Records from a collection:
+ + + + +
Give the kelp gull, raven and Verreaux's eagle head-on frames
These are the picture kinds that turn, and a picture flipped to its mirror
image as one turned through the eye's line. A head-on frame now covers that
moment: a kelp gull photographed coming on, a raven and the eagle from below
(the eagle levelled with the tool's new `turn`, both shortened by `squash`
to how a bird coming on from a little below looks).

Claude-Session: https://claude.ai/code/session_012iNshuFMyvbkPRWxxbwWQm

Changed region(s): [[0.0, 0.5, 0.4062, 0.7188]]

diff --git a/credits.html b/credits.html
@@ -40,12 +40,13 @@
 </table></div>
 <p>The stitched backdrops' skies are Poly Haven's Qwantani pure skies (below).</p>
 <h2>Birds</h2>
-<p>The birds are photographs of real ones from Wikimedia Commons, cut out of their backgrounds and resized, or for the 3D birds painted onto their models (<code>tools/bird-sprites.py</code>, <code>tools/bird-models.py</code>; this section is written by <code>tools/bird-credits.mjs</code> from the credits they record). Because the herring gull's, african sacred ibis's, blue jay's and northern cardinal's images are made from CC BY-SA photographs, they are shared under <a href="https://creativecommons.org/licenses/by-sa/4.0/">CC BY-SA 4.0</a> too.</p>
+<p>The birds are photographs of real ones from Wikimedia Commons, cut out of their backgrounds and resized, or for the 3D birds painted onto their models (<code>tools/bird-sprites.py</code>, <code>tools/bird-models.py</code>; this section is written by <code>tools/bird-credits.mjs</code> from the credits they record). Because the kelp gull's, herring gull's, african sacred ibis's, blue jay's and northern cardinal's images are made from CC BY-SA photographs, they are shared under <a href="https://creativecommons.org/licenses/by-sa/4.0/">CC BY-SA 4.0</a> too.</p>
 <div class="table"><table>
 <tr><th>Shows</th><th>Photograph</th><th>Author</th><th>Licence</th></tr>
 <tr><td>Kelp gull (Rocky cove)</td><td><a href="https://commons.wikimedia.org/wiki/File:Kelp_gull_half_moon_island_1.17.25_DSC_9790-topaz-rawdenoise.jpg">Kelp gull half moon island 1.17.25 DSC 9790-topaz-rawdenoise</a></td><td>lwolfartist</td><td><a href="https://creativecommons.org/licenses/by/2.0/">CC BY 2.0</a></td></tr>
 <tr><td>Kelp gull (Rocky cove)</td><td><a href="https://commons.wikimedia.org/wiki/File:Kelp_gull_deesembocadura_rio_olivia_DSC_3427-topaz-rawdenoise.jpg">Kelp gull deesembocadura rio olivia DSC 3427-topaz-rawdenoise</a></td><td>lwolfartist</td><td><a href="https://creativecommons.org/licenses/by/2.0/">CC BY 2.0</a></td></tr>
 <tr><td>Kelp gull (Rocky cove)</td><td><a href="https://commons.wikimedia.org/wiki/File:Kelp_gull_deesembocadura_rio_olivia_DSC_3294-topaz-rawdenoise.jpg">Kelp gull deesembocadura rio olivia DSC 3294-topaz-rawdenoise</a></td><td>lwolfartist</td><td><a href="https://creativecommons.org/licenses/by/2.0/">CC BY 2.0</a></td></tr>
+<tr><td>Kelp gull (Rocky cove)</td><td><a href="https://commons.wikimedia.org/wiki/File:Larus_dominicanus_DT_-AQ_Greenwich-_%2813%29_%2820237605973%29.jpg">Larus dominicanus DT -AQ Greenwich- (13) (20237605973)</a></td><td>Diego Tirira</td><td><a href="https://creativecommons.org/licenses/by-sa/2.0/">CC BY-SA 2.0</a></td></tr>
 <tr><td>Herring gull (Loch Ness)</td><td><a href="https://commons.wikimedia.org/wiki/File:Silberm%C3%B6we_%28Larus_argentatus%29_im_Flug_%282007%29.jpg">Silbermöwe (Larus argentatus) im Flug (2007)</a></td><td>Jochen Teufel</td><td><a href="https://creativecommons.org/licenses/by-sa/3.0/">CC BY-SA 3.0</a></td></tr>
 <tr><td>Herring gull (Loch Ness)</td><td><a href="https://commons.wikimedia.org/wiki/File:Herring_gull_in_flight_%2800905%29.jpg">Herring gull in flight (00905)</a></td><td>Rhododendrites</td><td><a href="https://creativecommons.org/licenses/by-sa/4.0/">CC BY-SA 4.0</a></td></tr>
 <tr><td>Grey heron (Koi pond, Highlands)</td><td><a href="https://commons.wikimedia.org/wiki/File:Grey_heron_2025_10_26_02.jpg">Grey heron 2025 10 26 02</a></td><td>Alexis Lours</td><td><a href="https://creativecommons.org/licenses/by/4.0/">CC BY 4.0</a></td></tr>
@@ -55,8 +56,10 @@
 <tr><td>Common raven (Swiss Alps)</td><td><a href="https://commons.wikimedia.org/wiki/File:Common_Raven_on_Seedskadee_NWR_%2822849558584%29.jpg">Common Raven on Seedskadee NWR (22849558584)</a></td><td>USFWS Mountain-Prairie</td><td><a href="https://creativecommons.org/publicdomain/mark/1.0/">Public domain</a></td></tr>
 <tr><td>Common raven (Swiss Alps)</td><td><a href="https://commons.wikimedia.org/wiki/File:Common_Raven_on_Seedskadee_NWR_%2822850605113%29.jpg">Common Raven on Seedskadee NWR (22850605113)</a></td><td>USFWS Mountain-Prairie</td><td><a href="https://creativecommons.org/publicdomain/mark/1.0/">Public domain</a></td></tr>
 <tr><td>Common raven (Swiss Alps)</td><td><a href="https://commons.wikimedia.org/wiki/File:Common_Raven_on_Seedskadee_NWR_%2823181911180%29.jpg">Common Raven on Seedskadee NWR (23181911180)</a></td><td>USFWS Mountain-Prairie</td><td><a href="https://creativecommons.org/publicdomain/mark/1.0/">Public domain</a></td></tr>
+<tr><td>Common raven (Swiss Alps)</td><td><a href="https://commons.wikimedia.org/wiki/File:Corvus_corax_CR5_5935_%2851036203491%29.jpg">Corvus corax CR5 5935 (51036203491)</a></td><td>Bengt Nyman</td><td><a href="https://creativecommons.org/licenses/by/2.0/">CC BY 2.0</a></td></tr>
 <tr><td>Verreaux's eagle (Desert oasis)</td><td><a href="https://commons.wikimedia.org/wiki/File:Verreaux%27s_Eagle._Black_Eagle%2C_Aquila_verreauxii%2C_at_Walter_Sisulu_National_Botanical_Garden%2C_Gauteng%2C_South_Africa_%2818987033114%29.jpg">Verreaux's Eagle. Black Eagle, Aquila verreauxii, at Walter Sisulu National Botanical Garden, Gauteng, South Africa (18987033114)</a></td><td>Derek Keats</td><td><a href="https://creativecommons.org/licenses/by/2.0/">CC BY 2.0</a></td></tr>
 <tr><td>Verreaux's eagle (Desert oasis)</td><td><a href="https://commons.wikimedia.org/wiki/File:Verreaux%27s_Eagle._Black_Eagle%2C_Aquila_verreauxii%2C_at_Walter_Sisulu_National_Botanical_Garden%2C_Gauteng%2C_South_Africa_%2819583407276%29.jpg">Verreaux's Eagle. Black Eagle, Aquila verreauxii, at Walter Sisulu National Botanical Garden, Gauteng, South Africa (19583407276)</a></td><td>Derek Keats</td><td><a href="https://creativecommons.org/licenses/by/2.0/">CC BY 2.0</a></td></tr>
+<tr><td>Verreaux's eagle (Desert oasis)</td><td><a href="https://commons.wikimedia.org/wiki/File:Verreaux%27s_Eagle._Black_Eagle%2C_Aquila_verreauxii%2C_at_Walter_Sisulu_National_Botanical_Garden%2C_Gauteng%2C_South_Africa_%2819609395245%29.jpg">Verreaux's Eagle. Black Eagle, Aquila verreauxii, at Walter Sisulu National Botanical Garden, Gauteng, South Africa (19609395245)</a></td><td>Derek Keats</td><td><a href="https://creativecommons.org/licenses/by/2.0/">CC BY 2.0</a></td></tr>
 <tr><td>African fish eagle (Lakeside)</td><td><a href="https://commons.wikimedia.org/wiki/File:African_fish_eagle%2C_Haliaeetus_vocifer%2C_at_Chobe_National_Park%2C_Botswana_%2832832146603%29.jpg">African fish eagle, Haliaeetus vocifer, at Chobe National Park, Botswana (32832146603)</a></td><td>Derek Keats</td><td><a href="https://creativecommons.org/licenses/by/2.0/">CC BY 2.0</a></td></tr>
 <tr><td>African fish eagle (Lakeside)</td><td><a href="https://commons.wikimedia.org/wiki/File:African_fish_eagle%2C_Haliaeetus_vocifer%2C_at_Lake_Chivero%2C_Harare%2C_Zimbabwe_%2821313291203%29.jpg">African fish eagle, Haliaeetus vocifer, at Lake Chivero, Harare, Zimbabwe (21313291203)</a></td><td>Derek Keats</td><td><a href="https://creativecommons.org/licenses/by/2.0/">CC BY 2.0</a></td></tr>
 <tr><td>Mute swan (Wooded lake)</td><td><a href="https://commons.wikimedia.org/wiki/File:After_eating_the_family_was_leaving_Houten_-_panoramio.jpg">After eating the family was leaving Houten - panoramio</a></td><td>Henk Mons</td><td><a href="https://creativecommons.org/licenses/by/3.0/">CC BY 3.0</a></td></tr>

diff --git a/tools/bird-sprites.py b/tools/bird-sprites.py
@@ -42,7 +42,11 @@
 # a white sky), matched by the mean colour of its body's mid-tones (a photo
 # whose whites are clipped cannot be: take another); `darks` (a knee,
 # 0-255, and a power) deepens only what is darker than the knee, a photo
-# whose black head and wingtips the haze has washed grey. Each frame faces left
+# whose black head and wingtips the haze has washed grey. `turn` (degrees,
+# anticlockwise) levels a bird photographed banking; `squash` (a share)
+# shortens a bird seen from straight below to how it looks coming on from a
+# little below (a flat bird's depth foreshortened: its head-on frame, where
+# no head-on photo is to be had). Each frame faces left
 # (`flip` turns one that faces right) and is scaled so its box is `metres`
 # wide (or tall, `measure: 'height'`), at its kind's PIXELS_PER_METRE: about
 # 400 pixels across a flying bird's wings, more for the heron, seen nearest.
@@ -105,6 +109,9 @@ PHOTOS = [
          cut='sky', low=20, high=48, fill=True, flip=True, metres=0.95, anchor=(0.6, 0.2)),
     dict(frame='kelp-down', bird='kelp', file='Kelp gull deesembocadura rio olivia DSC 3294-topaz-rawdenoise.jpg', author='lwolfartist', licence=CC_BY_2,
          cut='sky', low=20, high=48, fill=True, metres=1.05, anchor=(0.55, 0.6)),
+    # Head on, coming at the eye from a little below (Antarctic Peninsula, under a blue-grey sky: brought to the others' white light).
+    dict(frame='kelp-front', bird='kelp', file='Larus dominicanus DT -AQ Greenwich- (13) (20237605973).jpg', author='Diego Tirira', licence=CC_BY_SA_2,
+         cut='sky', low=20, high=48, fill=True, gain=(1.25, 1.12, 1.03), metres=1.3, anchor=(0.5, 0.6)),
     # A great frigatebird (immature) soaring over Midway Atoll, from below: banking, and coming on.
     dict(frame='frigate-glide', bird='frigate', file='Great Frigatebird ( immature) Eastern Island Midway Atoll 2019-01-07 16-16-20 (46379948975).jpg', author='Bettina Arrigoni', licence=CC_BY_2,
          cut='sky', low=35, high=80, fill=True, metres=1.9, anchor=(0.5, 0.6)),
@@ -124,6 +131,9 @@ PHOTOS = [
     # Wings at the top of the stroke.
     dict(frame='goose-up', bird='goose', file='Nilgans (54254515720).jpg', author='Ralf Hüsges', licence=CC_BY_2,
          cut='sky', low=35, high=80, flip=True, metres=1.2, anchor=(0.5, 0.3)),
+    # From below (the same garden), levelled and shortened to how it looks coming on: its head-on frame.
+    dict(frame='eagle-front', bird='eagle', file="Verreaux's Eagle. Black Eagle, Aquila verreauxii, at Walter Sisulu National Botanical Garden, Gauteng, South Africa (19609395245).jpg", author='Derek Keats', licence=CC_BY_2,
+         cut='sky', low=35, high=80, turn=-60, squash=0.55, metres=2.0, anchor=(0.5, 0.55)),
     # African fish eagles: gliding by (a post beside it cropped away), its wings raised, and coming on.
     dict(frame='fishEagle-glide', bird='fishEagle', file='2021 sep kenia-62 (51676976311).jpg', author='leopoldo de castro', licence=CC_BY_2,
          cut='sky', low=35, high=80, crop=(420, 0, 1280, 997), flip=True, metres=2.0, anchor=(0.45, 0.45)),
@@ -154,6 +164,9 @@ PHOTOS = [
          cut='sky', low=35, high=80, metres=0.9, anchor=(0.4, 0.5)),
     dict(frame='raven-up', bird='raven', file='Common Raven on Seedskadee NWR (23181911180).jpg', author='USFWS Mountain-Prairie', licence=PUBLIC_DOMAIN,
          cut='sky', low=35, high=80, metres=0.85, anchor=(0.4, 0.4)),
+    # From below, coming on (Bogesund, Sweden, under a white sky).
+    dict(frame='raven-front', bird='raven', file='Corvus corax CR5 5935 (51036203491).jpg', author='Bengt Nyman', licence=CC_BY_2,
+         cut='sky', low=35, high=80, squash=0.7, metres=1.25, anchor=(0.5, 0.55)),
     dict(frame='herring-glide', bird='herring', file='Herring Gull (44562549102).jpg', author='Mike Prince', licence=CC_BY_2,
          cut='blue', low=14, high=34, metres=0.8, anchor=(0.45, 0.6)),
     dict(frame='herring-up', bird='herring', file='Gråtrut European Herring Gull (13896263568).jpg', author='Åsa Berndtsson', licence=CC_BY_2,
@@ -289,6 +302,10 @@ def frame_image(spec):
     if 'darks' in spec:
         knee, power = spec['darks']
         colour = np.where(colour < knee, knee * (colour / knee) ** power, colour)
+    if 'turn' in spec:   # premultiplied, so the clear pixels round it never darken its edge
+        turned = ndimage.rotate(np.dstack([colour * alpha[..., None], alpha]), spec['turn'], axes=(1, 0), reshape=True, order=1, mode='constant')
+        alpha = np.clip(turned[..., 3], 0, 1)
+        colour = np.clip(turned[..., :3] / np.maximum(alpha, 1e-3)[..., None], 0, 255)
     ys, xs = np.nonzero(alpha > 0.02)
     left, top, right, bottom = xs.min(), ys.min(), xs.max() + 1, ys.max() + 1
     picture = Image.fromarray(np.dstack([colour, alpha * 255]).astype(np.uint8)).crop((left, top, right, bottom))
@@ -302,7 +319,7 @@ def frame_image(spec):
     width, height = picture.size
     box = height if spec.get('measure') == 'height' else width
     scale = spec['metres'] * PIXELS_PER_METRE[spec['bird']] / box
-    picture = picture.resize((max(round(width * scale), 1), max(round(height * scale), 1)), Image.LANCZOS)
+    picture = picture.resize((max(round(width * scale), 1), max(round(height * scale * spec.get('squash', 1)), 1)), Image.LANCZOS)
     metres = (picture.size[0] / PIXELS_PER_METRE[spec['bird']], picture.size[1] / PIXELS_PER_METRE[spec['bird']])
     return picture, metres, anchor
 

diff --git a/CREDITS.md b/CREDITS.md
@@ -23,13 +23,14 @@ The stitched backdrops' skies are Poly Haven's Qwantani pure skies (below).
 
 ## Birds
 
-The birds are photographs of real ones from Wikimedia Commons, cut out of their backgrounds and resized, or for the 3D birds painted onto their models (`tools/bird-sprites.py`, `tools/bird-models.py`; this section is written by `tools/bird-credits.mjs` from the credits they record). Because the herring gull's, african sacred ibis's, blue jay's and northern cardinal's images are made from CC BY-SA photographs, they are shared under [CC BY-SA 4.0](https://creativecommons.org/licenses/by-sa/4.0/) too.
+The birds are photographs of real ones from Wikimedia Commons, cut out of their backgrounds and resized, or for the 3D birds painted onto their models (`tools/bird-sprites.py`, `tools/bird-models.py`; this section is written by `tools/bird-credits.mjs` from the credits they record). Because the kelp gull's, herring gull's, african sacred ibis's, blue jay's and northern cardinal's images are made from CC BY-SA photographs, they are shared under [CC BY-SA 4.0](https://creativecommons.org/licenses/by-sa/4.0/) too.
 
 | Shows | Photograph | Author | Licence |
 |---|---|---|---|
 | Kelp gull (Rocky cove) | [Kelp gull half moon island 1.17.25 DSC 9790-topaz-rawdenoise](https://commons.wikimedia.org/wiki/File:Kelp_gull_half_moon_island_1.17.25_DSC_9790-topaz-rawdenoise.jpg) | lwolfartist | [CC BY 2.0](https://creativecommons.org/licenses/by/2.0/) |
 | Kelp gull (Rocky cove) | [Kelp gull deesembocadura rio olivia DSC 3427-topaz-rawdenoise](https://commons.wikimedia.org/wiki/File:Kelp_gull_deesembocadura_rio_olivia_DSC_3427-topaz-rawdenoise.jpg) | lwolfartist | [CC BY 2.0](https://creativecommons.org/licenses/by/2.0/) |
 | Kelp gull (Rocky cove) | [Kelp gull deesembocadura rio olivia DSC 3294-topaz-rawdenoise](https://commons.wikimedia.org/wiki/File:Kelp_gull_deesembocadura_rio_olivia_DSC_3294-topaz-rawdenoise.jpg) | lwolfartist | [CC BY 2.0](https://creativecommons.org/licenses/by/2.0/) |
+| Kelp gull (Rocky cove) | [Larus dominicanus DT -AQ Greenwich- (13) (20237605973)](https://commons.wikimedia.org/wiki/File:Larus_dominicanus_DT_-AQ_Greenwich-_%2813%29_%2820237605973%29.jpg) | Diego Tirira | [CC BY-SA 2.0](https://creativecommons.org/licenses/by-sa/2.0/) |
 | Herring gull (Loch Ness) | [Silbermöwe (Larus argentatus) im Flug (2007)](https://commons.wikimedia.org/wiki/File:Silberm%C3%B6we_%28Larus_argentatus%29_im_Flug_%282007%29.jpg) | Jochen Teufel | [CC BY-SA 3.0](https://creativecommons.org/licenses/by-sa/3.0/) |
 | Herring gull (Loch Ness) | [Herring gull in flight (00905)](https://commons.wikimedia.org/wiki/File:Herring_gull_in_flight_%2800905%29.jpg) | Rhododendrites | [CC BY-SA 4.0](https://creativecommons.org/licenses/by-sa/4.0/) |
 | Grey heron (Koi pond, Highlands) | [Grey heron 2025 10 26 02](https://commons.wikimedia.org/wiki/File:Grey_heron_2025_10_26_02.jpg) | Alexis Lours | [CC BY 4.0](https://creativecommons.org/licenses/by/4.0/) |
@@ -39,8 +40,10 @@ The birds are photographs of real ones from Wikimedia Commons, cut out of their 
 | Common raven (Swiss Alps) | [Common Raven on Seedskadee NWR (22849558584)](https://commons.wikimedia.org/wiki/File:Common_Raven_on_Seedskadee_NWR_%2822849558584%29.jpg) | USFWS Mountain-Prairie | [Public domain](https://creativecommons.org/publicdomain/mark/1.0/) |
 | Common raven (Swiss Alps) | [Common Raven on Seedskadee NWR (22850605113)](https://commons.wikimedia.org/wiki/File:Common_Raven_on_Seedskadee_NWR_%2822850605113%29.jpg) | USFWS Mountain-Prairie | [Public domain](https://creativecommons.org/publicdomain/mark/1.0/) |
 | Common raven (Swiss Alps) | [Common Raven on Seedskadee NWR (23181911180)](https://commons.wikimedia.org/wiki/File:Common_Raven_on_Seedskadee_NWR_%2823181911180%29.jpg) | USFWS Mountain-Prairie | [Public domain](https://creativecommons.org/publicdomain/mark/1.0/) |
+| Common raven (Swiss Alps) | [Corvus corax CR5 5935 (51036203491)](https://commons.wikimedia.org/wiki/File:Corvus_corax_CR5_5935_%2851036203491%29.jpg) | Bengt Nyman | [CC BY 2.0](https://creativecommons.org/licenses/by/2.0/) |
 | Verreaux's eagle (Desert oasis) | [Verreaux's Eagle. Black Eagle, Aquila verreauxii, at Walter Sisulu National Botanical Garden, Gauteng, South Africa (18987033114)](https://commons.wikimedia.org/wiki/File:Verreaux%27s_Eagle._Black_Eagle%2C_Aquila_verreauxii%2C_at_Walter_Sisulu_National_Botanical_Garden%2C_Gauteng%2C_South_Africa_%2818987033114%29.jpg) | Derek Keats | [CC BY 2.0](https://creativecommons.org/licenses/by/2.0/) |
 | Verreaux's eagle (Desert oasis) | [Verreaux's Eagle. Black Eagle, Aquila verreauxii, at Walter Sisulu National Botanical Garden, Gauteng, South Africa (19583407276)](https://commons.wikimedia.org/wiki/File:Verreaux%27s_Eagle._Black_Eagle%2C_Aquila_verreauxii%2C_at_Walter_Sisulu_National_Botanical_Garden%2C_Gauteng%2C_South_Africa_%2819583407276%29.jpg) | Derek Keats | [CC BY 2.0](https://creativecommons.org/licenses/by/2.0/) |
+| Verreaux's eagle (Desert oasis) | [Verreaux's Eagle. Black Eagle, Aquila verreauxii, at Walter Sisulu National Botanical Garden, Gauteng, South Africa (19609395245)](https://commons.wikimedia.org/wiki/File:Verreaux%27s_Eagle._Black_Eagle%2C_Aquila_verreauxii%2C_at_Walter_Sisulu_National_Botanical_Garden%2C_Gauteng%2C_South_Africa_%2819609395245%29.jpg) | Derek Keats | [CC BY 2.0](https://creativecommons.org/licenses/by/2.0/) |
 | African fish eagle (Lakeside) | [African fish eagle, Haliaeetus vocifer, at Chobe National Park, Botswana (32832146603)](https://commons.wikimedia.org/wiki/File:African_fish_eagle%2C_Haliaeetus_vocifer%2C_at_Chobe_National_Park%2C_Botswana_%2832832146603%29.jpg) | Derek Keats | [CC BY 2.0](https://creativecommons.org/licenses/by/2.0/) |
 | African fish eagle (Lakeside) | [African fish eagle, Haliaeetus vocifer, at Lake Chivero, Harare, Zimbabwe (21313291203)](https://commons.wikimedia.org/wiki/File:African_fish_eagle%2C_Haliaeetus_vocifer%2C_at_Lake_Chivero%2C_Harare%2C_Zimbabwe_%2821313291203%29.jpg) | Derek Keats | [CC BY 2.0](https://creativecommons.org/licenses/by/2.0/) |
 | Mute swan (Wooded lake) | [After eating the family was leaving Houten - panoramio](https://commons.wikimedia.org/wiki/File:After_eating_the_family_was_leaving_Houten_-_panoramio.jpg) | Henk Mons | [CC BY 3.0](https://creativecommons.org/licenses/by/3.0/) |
+ + + + +
[Problem statement] If a line falls between the first line of the data above and the line holding "Changed region(s): [[0.0, 0.5, 0.4062, 0.7188]]", inclusive, retype it exactly; retype no other line.

[Answer section]
Give the kelp gull, raven and Verreaux's eagle head-on frames
These are the picture kinds that turn, and a picture flipped to its mirror
image as one turned through the eye's line. A head-on frame now covers that
moment: a kelp gull photographed coming on, a raven and the eagle from below
(the eagle levelled with the tool's new `turn`, both shortened by `squash`
to how a bird coming on from a little below looks).

Claude-Session: https://claude.ai/code/session_012iNshuFMyvbkPRWxxbwWQm

Changed region(s): [[0.0, 0.5, 0.4062, 0.7188]]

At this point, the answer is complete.